Gov. McAuliffe Rewrites Virginia’s Constitution to Help Democrats

Convicted felons have been unable to vote in Virginia since the 1830s. Well, that was the law until this past week, when Virginia Governor Terry McAuliffe issued a sweeping executive order that automatically restored voting rights to ex-felons — including those convicted of murder, armed robbery, rape, sexual assault, and other violent crimes — as soon as they have completed their sentences.

Virginia’s law made sense. If you won’t follow the law yourself, the reasoning goes, you can’t demand a role in making the law for everyone else. But while you couldn’t demand it, you could ask for it. Virginia law provided for restoration of voting rights on a case-by-case basis to those ex-felons who demonstrated that they could again be trusted with the franchise.

McAuliffe’s actions effectively rewrite the Virginia Constitution, which provides for restoration of voting rights on an individual basis. 

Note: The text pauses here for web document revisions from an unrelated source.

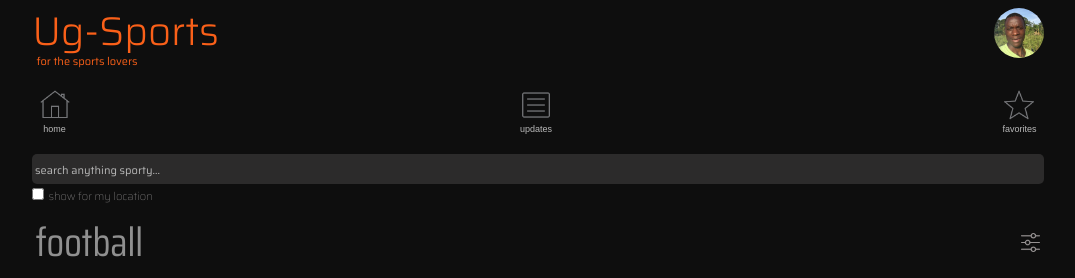
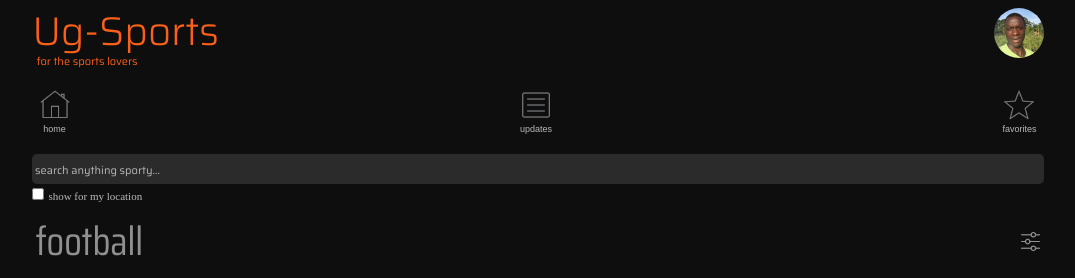
Before and after one commit to Mwesigwai/sportsApp, a React (Vite) app: page / in a window 1280 px wide. Shown: the top 278 px of the page, without its empty margins (102-1177 px from the left). Built offline with nearby package versions, Linux system fonts and the light colour scheme.

Commit message:
modified the search components show sports for my locaition

```diff
--- a/src/components/pages/pageComponents/searchComponent.tsx
+++ b/src/components/pages/pageComponents/searchComponent.tsx
@@ -1,11 +1,11 @@
 import React from "react";
 
-type searchComponentProps ={
-    setSearchItem:React.Dispatch<React.SetStateAction<string>>;
-    searchText:string;
+type searchComponentProps = {
+    setSearchItem: React.Dispatch<React.SetStateAction<string>>;
+    searchText: string;
 }
 
-const SearchComponent:React.FC<searchComponentProps> = ({setSearchItem, searchText}) => {
+const SearchComponent: React.FC<searchComponentProps> = ({ setSearchItem, searchText }) => {
     return (
         <div className="searchComponent">
             <form>
@@ -19,11 +19,15 @@ const SearchComponent:React.FC<searchComponentProps> = ({setSearchItem, searchTe
 
                 <div id="checkLabel">
                     <div className="displayOptionGroup">
-                        <input
-                            type="checkbox"
-                            name="showNearbySports"
-                            id="showNearbySports" />
-                        <span>show for my location</span>
+                        <label style={{color:'#bababa', fontFamily:"Sans serif", fontSize:11}}>
+                            <input
+                                type="checkbox"
+                                name="showNearbySports"
+                                id="showNearbySports"
+                            />
+                            {}
+                            show for my location
+                        </label>
                     </div>
                 </div>
             </form>
```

But McAuliffe clearly wasn’t going to let some pesky document like the Commonwealth’s constitution get in the way of partisan politics. The move could add more than 200,000 voters to a state that is sure to be a key swing state in the 2016 election. 

So which way will ex-felons swing Virginia? Take a guess. I’ll give you a hint: 7 in 10 felons are registered Democrats.